Shiite-led Iran has sent thousands of troops and fighters, including members of its Revolutionary Guard Corps, to Syria to bolster Assad — who is from the Shiite minority Alawite sect — against largely Sunni rebels. For Tehran, losing a longtime ally to a majority-Sunni uprising would undermine its own influence in the region.

Iranian proxies such as Lebanon’s Hezbollah and an array of Shiite Iraqi militias have also fought for the Syrian regime. And last year, Russia began its own operations in Syria, committing tanks, artillery and combat aircraft to the fight. It also built a new air base in Latakia province in the Alawite heartland.

Russian intervention marked a turning point in the fate of the Assad regime, which had been losing ground to rebel forces.

But until now, Russia’s long-range bombers, which require longer airstrips, had to be launched from Russian territory more than 1,200 miles away. Now, those same bombers need to fly only about 400 miles from Iran to Syria, Iran’s Fars News Agency reported Tuesday. The shorter distance, using less fuel and allowing a bigger payload, will allow Russia to intensify its air campaign against rebel-held areas.

Syrian government troops and opposition fighters are now locked in a battle for the strategic city of Aleppo, where residents face a growing humanitarian crisis.
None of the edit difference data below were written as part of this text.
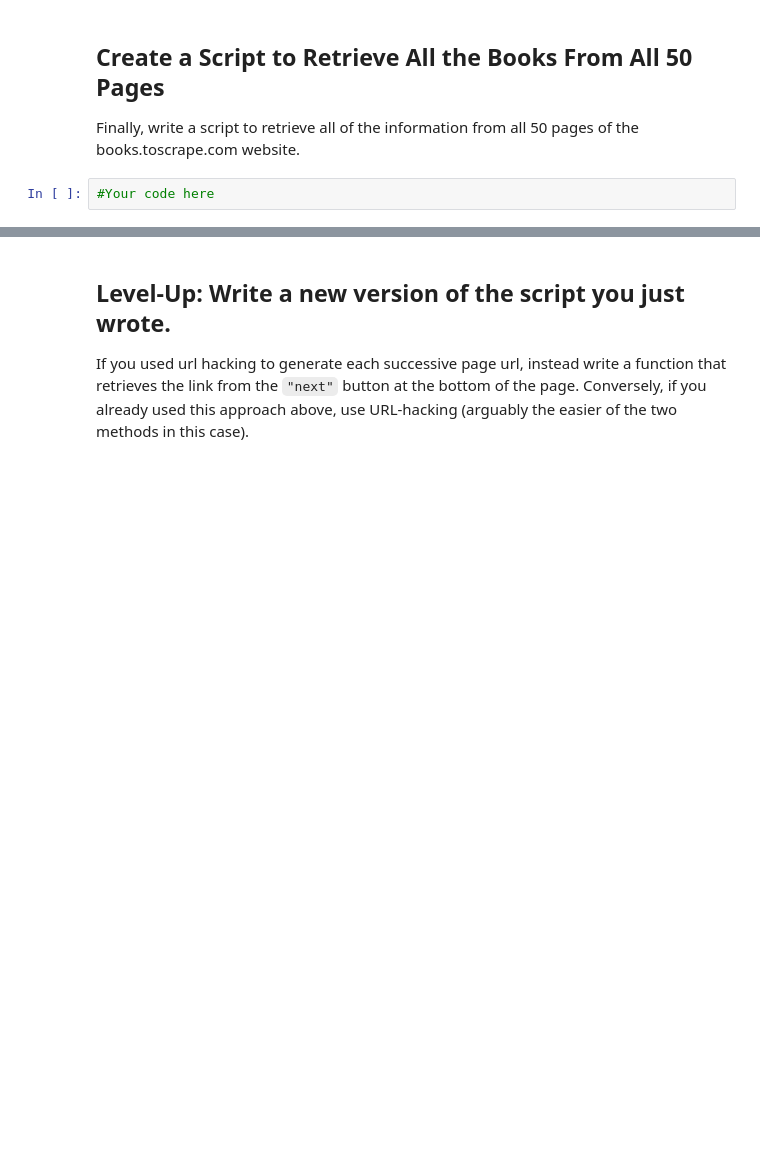
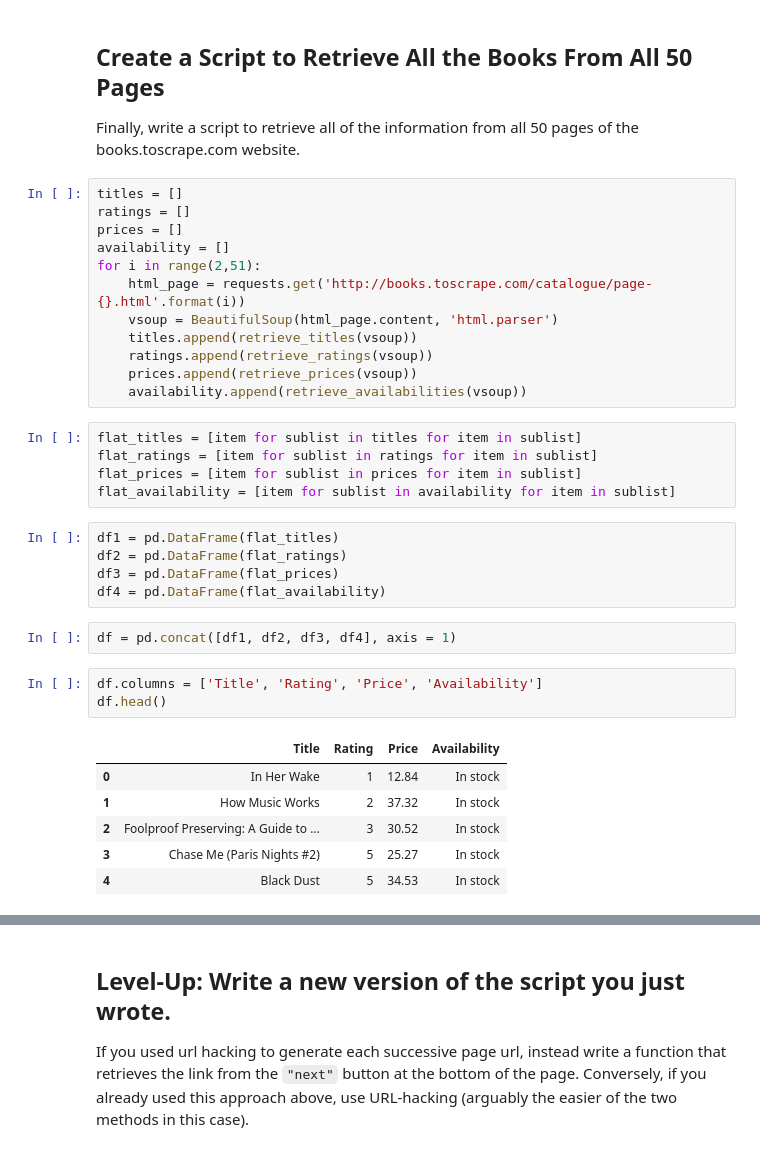
Before and after one commit to plumkes/dsc-web-scraping-lab-online-ds-ft-051319, a Jupyter notebook: index.ipynb, the cells around one changed output, grey strips where cells are left out. Cells and saved outputs as stored; diff of their text form; blank space fills up the shorter version.

```diff
--- a/index.ipynb
+++ b/index.ipynb
@@ -221,5 +326,37 @@ def retrieve_availabilities(soup):
 ## Create a Script to Retrieve All the Books From All 50 Pages
 
 Finally, write a script to retrieve all of the information from all 50 pages of the books.toscrape.com website.
-# %%
-#Your code here
+# %%
+titles = []
+ratings = []
+prices = []
+availability = []
+for i in range(2,51):
+    html_page = requests.get('http://books.toscrape.com/catalogue/page-{}.html'.format(i))
+    vsoup = BeautifulSoup(html_page.content, 'html.parser')
+    titles.append(retrieve_titles(vsoup))
+    ratings.append(retrieve_ratings(vsoup))
+    prices.append(retrieve_prices(vsoup))
+    availability.append(retrieve_availabilities(vsoup))
+# %%
+flat_titles = [item for sublist in titles for item in sublist]
+flat_ratings = [item for sublist in ratings for item in sublist]
+flat_prices = [item for sublist in prices for item in sublist]
+flat_availability = [item for sublist in availability for item in sublist]
+# %%
+df1 = pd.DataFrame(flat_titles)
+df2 = pd.DataFrame(flat_ratings)
+df3 = pd.DataFrame(flat_prices)
+df4 = pd.DataFrame(flat_availability)
+# %%
+df = pd.concat([df1, df2, df3, df4], axis = 1)
+# %%
+df.columns = ['Title', 'Rating', 'Price', 'Availability']
+df.head()
+# %% [output]
+|  | Title | Rating | Price | Availability |
+| 0 | In Her Wake | 1 | 12.84 | In stock |
+| 1 | How Music Works | 2 | 37.32 | In stock |
+| 2 | Foolproof Preserving: A Guide to ... | 3 | 30.52 | In stock |
+| 3 | Chase Me (Paris Nights #2) | 5 | 25.27 | In stock |
+| 4 | Black Dust | 5 | 34.53 | In stock |
```
Also changed, not shown: parts of 40 cells of this notebook.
Russia has carried out strikes in support of government troops there, activists say.

Russia’s Defense Ministry said Tuesday that its long-range bombers struck targets linked to the Islamic State and Jabhat Fatah al-Sham, a group that formally split from al-Qaeda last month and changed its name from Jabhat al-Nusra. The strikes destroyed five major ammunition depots, training camps and three command posts, the ministry said.

But rights groups have criticized both Russia and the Syrian regime for repeated strikes on civilian targets, including homes, schools and hospitals. Russian and Syrian officials have denied those reports.

On Tuesday, the New York-based Human Rights Watch said Syrian and Russian troops have used banned incendiary weapons in civilian areas.

“These weapons inflict horrible injuries and excruciating pain,” Steve Goose, arms director at Human Rights Watch, said in a statement. “The disgraceful incendiary weapon attacks in Syria show an abject failure to adhere to international law.”

Iran is also deeply involved in conflicts in Yemen and Iraq, where it holds particular influence.

Iran was quick to provide military supplies to the Shiite-led government in Baghdad as Islamic State militants made their land grab in the summer of 2014, pushing toward the capital.

In recent years, Maj. Gen. Qasem Soleimani, commander of the Revolutionary Guard Corps’ elite Quds Force, has made regular appearances on the battlefield in both Iraq and Syria, becoming the public face of Iran’s growing military power.

DeYoung reported from Washington. Loveday Morris in Beirut contributed to this report.